"I wanted to talk to the boy but I knew that the police wouldn’t consider that until the court process was concluded. As soon as I knew it was over, I got in touch with the police and asked if I could speak to him. I felt strongly that he wasn't out of reach, and that something could possibly be done to change the path he was on.

"The next day the police called and offered us restorative justice, and we were put in touch with Dianne Gibson from Leeds Youth Offending Service. We agreed very quickly to the meeting, which took place very soon after.

The chance to make change

"When the meeting came round, I wanted to use the opportunity to get Jack*, the burglar, to think and see the seriousness of what he'd done. I didn't feel like I needed to speak to him for myself, it was more to stop him from going down a path that wasn’t easy to come back from. I wanted him to see that the people he'd burgled were real, and were affected by his actions.

"I started by asking Jack how he’d got into our house. We have a high wall and security gate so I really needed to know that we were going to be safe in the future. I also wanted to know how we'd been chosen – had Jack been watching us?

"Then I asked Jack if he’d ever been afraid. He nodded, quietly. I told him to keep that feeling in his mind, then I explained that that was how we had felt – we were terrified. I asked him to describe his house and where he slept and I said, ‘If you were in that bedroom there, with your mum and your sister close by, how would you feel if you heard someone breaking in? And if you went downstairs and someone jumped out at you all dressed in black with a balaclava on?’ He said he would be absolutely terrified. His eyes were glued to my face and he was white as a sheet – I knew I was getting through to him.

"I needed to make him realise what it had been like for us."

"It was then that I told him that the morning after he had broken in was my mother's funeral. He looked at me in utter horror. He was so upset – mortified by what he’d done. I wasn't trying to hurt him or to get him back, I just needed to make him realise what it had been like for us. He apologised very sincerely.
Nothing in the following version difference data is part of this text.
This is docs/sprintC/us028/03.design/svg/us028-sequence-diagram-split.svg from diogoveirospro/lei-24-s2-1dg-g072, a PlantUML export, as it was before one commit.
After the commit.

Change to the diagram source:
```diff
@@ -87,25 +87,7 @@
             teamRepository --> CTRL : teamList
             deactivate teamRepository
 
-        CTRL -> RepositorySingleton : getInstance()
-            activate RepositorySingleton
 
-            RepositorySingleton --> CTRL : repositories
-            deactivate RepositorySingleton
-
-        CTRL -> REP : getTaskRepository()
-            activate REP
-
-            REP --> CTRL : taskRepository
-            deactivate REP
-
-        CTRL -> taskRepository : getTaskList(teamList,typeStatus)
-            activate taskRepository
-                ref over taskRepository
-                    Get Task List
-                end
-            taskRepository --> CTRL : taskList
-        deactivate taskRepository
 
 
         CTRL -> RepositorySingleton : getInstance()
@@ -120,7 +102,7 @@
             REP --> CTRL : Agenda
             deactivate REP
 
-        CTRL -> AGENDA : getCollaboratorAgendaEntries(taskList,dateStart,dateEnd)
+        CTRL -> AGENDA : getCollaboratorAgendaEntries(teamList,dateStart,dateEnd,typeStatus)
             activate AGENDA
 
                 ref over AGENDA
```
I thanked him for that but he said, ‘No, don't thank me – I'm just so sorry.’

"We'd been asked to try to think of something Jack could do to make up for what he had done and he said that he would do anything, absolutely anything. I said that there was one thing that he could do – promise that he would never ever do anything like this again. He promised, but I wanted to make sure, so I asked him how he would make it happen. Life can be very tough and I needed to hear how he could make sure that he wouldn't turn to burglary again. He thought about that very carefully and realised he would have to make better choices.

"I found it very difficult to talk in the meeting. It brought up my feelings at the time of the burglary, which were so intertwined with the feelings of grief after my mother died. After the meeting my husband and I had to go for a drink to talk about how it made us feel. It had a stronger impact on me than I was expecting. Part of the reason it upset me was that it had such an impact on Jack, and the emotions of seeing that were harder than I expected.
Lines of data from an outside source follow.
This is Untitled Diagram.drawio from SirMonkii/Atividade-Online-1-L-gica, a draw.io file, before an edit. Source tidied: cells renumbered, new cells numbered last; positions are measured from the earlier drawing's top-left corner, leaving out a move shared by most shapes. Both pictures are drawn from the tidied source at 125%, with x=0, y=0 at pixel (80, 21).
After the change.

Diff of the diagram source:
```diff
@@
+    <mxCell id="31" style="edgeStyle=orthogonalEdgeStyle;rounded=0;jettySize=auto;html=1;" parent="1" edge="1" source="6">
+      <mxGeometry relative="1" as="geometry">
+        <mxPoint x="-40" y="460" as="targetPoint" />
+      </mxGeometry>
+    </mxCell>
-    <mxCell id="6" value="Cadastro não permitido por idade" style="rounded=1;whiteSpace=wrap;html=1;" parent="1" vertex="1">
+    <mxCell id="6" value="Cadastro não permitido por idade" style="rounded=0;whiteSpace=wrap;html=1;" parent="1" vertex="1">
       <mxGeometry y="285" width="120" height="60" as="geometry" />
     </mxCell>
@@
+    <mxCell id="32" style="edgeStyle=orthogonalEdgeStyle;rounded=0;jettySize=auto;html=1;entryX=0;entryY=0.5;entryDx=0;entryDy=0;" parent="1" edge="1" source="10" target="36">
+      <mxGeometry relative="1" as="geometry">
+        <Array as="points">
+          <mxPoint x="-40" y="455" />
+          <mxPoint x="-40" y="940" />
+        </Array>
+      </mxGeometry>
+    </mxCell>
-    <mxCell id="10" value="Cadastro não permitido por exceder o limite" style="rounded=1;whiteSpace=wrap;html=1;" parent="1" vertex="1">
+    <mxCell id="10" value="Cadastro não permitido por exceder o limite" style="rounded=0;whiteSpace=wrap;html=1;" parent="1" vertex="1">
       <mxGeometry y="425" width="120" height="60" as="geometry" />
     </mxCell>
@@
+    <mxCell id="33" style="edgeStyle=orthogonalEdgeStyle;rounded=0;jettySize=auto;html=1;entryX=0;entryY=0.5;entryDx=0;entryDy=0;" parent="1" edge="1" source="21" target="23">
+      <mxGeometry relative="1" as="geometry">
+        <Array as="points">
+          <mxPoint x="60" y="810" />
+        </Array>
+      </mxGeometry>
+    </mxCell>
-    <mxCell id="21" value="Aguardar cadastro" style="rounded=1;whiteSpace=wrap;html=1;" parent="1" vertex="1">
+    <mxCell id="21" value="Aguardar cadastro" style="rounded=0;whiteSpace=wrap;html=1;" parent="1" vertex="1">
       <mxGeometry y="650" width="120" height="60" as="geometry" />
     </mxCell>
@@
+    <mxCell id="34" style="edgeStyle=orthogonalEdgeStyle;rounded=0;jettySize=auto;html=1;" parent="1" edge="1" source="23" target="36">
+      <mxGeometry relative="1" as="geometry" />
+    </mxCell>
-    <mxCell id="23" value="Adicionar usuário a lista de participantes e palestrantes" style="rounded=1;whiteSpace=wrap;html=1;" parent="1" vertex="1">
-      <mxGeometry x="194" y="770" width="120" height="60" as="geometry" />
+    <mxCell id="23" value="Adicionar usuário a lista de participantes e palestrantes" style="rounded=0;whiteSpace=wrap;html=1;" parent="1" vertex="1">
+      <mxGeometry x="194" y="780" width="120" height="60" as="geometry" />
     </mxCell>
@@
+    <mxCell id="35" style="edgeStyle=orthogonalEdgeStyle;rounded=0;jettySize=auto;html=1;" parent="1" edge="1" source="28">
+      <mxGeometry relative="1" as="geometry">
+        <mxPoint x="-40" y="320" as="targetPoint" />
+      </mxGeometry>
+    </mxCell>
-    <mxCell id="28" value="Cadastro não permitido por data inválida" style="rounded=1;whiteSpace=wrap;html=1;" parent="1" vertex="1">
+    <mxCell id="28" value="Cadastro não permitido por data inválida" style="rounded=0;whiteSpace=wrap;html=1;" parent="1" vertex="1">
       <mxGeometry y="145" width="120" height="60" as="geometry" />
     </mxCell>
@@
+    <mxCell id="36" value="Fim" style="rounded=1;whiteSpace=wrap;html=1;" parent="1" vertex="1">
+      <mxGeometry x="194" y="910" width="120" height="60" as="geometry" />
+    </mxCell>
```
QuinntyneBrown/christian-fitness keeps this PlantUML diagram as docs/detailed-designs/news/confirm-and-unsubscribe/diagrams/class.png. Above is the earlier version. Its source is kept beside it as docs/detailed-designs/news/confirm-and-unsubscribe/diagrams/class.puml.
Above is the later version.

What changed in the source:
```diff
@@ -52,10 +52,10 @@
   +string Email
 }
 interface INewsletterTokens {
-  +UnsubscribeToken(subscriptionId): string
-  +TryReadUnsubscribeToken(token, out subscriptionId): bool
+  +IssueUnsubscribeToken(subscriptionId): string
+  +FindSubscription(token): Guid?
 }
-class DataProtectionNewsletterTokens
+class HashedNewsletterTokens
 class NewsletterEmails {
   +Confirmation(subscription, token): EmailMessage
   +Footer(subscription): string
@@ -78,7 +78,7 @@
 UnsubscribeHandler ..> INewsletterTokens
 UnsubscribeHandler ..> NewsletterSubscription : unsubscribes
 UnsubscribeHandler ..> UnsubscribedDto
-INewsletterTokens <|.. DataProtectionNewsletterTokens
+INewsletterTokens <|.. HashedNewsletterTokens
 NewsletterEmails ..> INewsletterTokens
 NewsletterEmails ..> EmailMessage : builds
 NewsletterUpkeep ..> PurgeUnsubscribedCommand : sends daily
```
"Restorative justice was the right way for us to help Jack see what he'd done and steer him in a better direction."

"Since the meeting we've been getting updates about Jack and how he’s been doing. Before, he was hanging around with a bad crowd. In a way, burgling our house was probably the best thing that could have happened to him, because he's had so much support from Dianne and all the social workers to help turn his life around. He's been helping in the kitchens of a local homeless charity and working to find a place and a role in life.
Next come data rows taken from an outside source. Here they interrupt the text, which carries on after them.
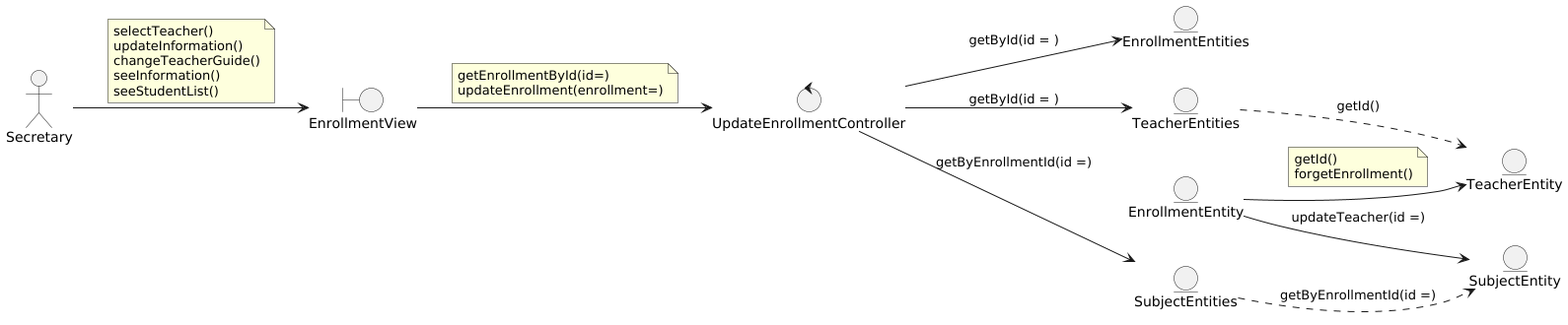
This is out/DesignView/AnalysisView/UseCaseAnalysis/Collaboration.CU20.Analysis.png from wsmcbl/wsmcbl.doc, a PlantUML export, as it was before one commit. Its diagram source:
```plantuml
@startuml
left to right direction

actor Secretary

boundary EnrollmentView

control UpdateEnrollmentController

entity EnrollmentEntities
entity TeacherEntities
entity SubjectEntities
entity EnrollmentEntity
entity TeacherEntity
entity SubjectEntity

Secretary --> EnrollmentView
note on link
    selectTeacher()
    updateInformation()
    changeTeacherGuide()
    seeInformation()
    seeStudentList()
end note

EnrollmentView --> UpdateEnrollmentController
note on link
    getEnrollmentById(id=)
    updateEnrollment(enrollment=)
end note

UpdateEnrollmentController --> EnrollmentEntities : getById(id = )
UpdateEnrollmentController --> SubjectEntities : getByEnrollmentId(id =)
UpdateEnrollmentController --> TeacherEntities : getById(id = )

TeacherEntities ..> TeacherEntity : getId()
SubjectEntities ..> SubjectEntity : getByEnrollmentId(id =)

EnrollmentEntity --> TeacherEntity
note on link
    getId()
    forgetEnrollment()
end note
EnrollmentEntity --> SubjectEntity : updateTeacher(id =)
@enduml
```
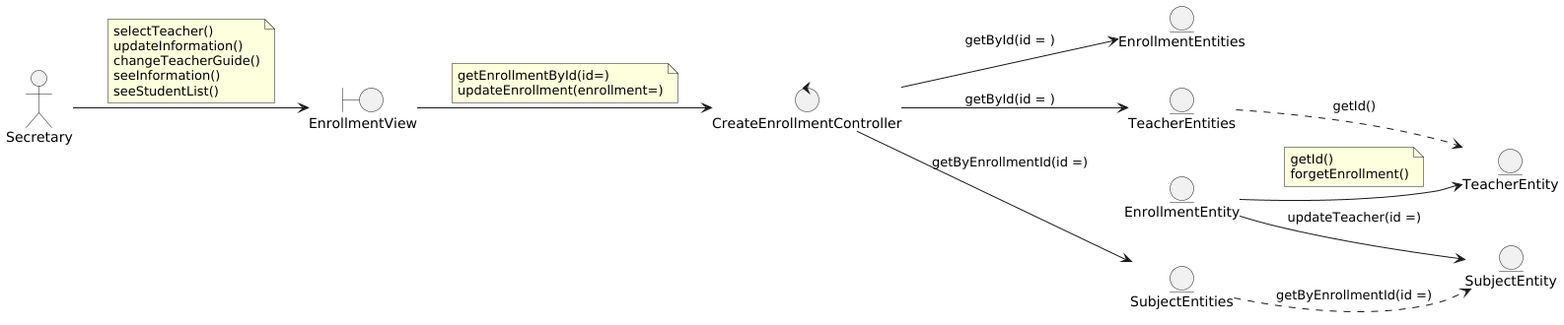
The same file after the commit.

Change to the diagram source:
```diff
@@ -5,7 +5,7 @@
 
 boundary EnrollmentView
 
-control UpdateEnrollmentController
+control CreateEnrollmentController
 
 entity EnrollmentEntities
 entity TeacherEntities
@@ -23,15 +23,15 @@
     seeStudentList()
 end note
 
-EnrollmentView --> UpdateEnrollmentController
+EnrollmentView --> CreateEnrollmentController
 note on link
     getEnrollmentById(id=)
     updateEnrollment(enrollment=)
 end note
 
-UpdateEnrollmentController --> EnrollmentEntities : getById(id = )
-UpdateEnrollmentController --> SubjectEntities : getByEnrollmentId(id =)
-UpdateEnrollmentController --> TeacherEntities : getById(id = )
+CreateEnrollmentController --> EnrollmentEntities : getById(id = )
+CreateEnrollmentController --> SubjectEntities : getByEnrollmentId(id =)
+CreateEnrollmentController --> TeacherEntities : getById(id = )
 
 TeacherEntities ..> TeacherEntity : getId()
 SubjectEntities ..> SubjectEntity : getByEnrollmentId(id =)
```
"Restorative justice was the right way for us to help Jack see what he’d done and to steer him in a better direction. I was glad we had the opportunity and we feel that it had a big impact on him, which wouldn’t have happened any other way."

 

*Jack’s name has been changed.

The RJC would like to thank Dianne Gibson from Leeds Youth Offending Service and Viv Hulland for sharing her story with us.

© Restorative Justice Council 2015 – do not reproduce without permission.

For interview requests please contact communications@restorativejustice.org.uk.  

Resource themes: 
Criminal justice, Offenders, Victims, Youth justice
Resource categories: 
Case studies